The controversy surrounding Jeanine Cummins’ American Dirt is not dying down. Critics have called the novel, which focuses on a Mexican immigrant, exploitative. (Cummins, who is white, had a Puerto Rican grandmother.) The outcry over the novel grew louder last week when Oprah Winfrey made it her most recent book club selection. In response, Oprah has changed her plans for the book’s release to include a discussion in which viewers will hear from “all sides” of the debate. Now, however, 82 authors have sent Winfrey an open letter, calling on her to strip the novel of its book club seal.
The letter, well worth reading in full on Lit Hub, begins by praising Winfrey’s support for books and authors. “In light of all the good that you have done, we believe that American Dirt by Jeanine Cummins should not be honored as your book-club pick,” the letter continues. “The book club provides a seal of approval that can still, we hope, be changed.”
The letter notes that critics have called the novel out for over-simplifying its immigration story, and also pointed to the recent allegation that its strongest features were largely cribbed from Latinx writers.
“In the informed opinions of many, many Mexican American and Latinx immigrant writers, American Dirt has not been imagined well nor responsibly, nor has it been effectively researched,” the letter states. “The book is widely and strongly believed to be exploitative, oversimplified, and ill-informed, too often erring on the side of trauma fetishization and sensationalization of migration and of Mexican life and culture.”

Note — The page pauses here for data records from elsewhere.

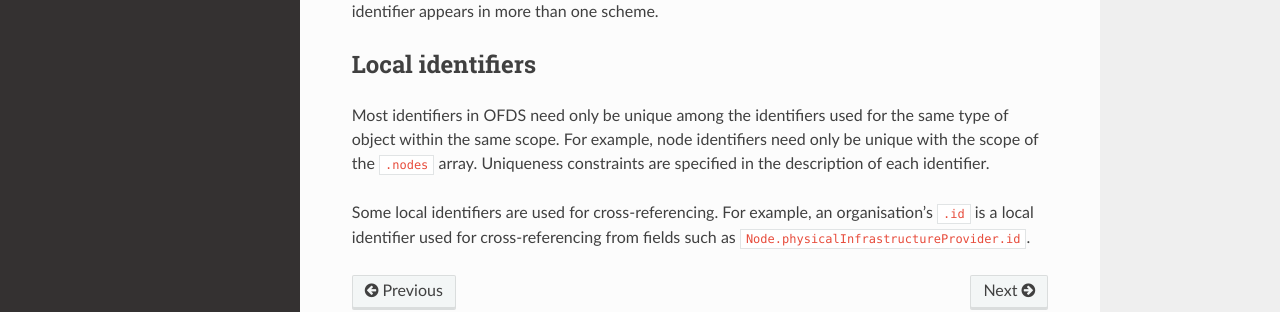
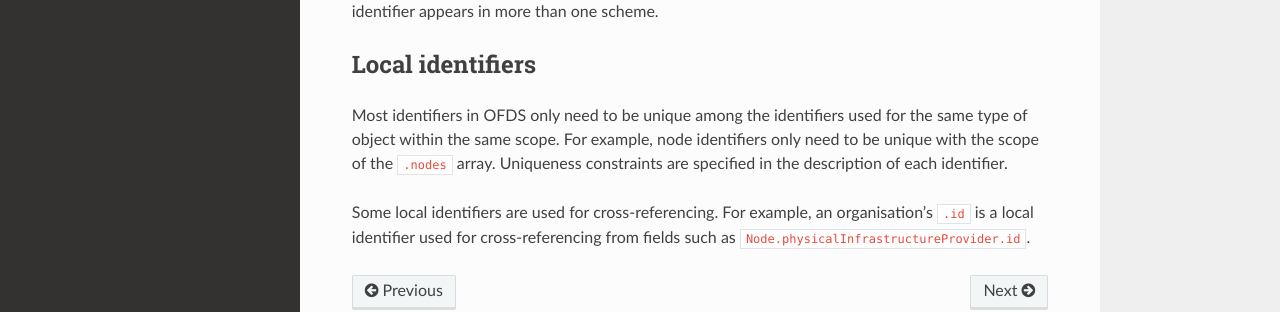
Before and after one commit to Open-Telecoms-Data/open-fibre-data-standard, a Sphinx documentation site: the page built from docs/reference/identifiers.md, in a window 1280 px wide and 1344 px high. Shown: the part 904-1216 px from the top of the window. Built offline with Sphinx 7.4.7 and the Read the Docs theme 2.0.0, drawn with Linux system fonts in a browser that asks for light colours.

Commit message:
Apply suggestions from code review
Co-authored-by: Lewis Spurgin <lewisspurgin@gmail.com>

```diff
--- a/docs/reference/identifiers.md
+++ b/docs/reference/identifiers.md
@@ -43,6 +43,6 @@ The `.identifier.scheme` field ensures that the identifier is globally unique, e
 
 ## Local identifiers
 
-Most identifiers in OFDS need only be unique among the identifiers used for the same type of object within the same scope. For example, node identifiers need only be unique with the scope of the `.nodes` array. Uniqueness constraints are specified in the description of each identifier.
+Most identifiers in OFDS only need to be unique among the identifiers used for the same type of object within the same scope. For example, node identifiers only need to be unique with the scope of the `.nodes` array. Uniqueness constraints are specified in the description of each identifier.
 
 Some local identifiers are used for cross-referencing. For example, an organisation's `.id` is a local identifier used for cross-referencing from fields such as `Node.physicalInfrastructureProvider.id`.
```
Also changed, not shown: docs/guidance/publication.md (+1 -0 lines).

The letter, its authors note, is not meant to be an attack on Cummins or her intentions, or a call for silencing or censorship. “But in a time of widespread misinformation, fearmongering, and white-supremacist propaganda related to immigration and to our border, in a time when adults and children are dying in US immigration cages, we believe that a novel blundering so badly in its depiction of marginalized, oppressed people should not be lifted up.”
Winfrey first responded to the backlash against her pick on Sunday, in a video posted to Instagram.
“It has become clear to me from the outpouring, may I say, of very passionate opinions that this selection has struck an emotional chord and created a need for a deeper more substantive discussion,” Winfrey said in the video. “I’ve spent the past few days listening to members of the Latinx community to get a greater understanding of their concerns. And I hear them—I do.” And so, she said, she plans to “bring people together from all sides to talk about this book, and who gets to publish what stories.”
“I’m hoping that that’s going to resonate with many of you and your concerns,” Winfrey said, adding that the discussion will air on Apple TV+ in March. American Dirt publisher Flatiron Books, meanwhile, has canceled the novel’s book tour, citing safety concerns.